— Task requirements —
State how many lines of the entries hold the string "labelledby". Reply with the number alone.

User interface change data:
========

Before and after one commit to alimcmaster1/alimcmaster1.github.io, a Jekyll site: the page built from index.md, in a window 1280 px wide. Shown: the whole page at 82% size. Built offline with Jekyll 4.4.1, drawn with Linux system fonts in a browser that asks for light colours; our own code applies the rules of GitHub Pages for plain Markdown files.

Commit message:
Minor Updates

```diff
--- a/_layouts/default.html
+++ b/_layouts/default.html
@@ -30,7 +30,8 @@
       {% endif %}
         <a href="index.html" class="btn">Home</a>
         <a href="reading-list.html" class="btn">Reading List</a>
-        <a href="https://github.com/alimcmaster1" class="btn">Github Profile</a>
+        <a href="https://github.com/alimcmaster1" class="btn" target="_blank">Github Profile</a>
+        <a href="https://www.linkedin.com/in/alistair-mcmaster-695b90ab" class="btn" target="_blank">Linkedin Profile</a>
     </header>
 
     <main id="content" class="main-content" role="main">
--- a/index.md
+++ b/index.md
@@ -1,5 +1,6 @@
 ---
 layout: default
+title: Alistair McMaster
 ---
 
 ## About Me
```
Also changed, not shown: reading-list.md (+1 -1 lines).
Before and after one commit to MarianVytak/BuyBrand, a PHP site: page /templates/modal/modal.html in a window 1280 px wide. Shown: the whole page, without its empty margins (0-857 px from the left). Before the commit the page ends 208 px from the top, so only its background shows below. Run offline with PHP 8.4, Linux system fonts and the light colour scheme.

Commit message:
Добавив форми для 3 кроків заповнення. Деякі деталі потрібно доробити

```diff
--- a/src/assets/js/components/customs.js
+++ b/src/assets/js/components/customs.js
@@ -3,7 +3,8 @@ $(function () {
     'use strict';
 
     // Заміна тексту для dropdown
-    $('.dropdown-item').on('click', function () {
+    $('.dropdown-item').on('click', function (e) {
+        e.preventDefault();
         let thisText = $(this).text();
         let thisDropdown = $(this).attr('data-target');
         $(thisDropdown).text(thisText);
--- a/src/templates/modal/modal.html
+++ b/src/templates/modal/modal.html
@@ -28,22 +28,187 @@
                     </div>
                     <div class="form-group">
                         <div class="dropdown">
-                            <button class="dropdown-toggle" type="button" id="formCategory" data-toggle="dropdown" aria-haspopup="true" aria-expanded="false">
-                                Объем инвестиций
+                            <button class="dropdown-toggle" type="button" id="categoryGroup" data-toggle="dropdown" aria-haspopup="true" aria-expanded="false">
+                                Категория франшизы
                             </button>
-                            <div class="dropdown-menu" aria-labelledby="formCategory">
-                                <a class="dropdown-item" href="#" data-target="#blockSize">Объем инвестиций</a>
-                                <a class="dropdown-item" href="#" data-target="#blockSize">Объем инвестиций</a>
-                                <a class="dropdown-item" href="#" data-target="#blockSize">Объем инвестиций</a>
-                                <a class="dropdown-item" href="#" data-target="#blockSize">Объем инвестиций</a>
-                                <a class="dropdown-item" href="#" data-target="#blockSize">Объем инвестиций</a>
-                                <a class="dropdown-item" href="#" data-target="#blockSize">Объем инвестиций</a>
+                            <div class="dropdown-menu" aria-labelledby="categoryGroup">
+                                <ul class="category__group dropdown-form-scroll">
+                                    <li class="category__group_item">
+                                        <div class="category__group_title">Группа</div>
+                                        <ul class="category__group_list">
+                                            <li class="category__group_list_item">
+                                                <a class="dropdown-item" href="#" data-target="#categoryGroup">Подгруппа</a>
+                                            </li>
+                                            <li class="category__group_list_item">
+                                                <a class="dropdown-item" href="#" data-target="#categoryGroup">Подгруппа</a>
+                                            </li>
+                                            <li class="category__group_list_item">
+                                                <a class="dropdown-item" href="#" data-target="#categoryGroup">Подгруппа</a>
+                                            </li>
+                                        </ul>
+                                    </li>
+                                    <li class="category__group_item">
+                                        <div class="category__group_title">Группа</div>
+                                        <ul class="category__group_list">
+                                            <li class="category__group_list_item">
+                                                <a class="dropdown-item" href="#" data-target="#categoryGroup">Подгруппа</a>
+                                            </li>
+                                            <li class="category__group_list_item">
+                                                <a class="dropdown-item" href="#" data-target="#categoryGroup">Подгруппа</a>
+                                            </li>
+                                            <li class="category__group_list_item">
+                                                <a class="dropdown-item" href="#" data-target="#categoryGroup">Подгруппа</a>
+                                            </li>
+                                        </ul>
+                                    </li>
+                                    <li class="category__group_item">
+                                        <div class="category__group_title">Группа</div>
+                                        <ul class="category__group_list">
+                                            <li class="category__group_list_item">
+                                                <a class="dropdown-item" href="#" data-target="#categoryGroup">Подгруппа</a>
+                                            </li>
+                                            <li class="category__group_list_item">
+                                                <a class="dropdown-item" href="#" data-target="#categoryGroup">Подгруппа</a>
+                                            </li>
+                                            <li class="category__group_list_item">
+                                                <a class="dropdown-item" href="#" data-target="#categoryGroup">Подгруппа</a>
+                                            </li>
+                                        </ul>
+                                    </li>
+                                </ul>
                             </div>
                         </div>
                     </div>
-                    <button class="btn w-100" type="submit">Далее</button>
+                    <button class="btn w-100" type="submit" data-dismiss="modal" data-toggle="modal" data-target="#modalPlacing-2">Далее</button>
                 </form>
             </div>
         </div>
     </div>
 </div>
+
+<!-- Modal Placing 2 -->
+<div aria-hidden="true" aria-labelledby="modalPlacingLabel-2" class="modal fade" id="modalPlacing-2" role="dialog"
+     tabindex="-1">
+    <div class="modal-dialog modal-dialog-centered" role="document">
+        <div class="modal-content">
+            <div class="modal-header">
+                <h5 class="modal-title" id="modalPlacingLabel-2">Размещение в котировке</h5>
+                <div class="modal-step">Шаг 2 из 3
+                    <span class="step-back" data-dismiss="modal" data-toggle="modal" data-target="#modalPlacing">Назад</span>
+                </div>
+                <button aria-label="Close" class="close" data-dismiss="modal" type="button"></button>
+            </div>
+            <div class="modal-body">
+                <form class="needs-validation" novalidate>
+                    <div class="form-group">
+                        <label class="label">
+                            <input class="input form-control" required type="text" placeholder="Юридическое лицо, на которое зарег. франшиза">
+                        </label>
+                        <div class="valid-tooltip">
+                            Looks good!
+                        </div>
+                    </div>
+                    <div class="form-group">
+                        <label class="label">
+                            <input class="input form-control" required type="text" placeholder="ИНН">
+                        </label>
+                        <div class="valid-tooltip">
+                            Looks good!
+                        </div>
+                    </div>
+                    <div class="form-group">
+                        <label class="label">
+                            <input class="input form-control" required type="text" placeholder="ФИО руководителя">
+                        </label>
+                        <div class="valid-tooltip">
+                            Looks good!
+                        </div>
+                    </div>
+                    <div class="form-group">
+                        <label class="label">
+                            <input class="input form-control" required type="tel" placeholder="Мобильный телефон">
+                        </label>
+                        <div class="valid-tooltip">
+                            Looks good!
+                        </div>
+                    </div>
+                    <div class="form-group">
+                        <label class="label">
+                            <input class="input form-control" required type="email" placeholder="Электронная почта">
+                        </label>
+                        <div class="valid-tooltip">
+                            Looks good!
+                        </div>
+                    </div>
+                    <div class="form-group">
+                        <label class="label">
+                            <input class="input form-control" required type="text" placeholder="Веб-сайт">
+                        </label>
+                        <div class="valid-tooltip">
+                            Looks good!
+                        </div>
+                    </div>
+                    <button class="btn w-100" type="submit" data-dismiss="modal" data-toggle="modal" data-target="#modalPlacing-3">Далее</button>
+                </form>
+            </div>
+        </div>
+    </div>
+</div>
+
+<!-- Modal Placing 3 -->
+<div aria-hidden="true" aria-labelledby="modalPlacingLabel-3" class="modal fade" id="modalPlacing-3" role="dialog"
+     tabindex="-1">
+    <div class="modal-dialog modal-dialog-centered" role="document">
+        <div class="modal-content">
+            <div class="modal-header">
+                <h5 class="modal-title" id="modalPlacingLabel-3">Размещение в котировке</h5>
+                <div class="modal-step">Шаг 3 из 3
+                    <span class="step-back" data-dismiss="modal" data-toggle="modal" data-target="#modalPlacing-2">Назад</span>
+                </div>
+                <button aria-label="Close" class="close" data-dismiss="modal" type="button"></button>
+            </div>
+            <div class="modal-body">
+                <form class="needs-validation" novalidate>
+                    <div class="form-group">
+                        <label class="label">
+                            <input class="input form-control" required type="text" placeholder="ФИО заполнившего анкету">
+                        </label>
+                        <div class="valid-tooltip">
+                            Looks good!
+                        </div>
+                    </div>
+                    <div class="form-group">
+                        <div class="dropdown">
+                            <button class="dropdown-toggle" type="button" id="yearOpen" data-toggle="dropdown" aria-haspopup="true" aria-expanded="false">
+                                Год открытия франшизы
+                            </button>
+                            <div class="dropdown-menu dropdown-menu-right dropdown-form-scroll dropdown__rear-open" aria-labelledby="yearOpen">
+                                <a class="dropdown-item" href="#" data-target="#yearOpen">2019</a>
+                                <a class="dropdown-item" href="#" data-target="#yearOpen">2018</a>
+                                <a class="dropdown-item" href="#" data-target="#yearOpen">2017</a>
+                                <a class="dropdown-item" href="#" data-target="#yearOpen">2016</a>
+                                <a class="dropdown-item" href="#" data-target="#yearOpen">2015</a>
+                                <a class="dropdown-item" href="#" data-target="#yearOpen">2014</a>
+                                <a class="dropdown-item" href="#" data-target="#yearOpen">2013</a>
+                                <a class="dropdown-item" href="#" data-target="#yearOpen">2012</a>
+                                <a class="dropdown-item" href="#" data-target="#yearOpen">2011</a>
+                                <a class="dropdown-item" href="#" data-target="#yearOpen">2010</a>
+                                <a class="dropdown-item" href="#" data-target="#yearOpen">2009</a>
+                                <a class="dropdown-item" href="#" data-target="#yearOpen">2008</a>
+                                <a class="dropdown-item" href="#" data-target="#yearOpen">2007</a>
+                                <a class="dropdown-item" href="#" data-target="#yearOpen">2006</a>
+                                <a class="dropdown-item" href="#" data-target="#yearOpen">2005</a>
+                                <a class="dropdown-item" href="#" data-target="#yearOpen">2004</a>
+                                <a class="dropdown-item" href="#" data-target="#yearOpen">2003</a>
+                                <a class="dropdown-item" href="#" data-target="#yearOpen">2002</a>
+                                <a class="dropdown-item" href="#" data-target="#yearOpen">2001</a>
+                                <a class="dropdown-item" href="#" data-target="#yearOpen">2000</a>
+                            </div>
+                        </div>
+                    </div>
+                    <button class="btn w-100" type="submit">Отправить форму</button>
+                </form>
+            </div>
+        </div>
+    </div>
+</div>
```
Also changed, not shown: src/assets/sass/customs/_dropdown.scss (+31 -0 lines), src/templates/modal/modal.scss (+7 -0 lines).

========

— Written response —
5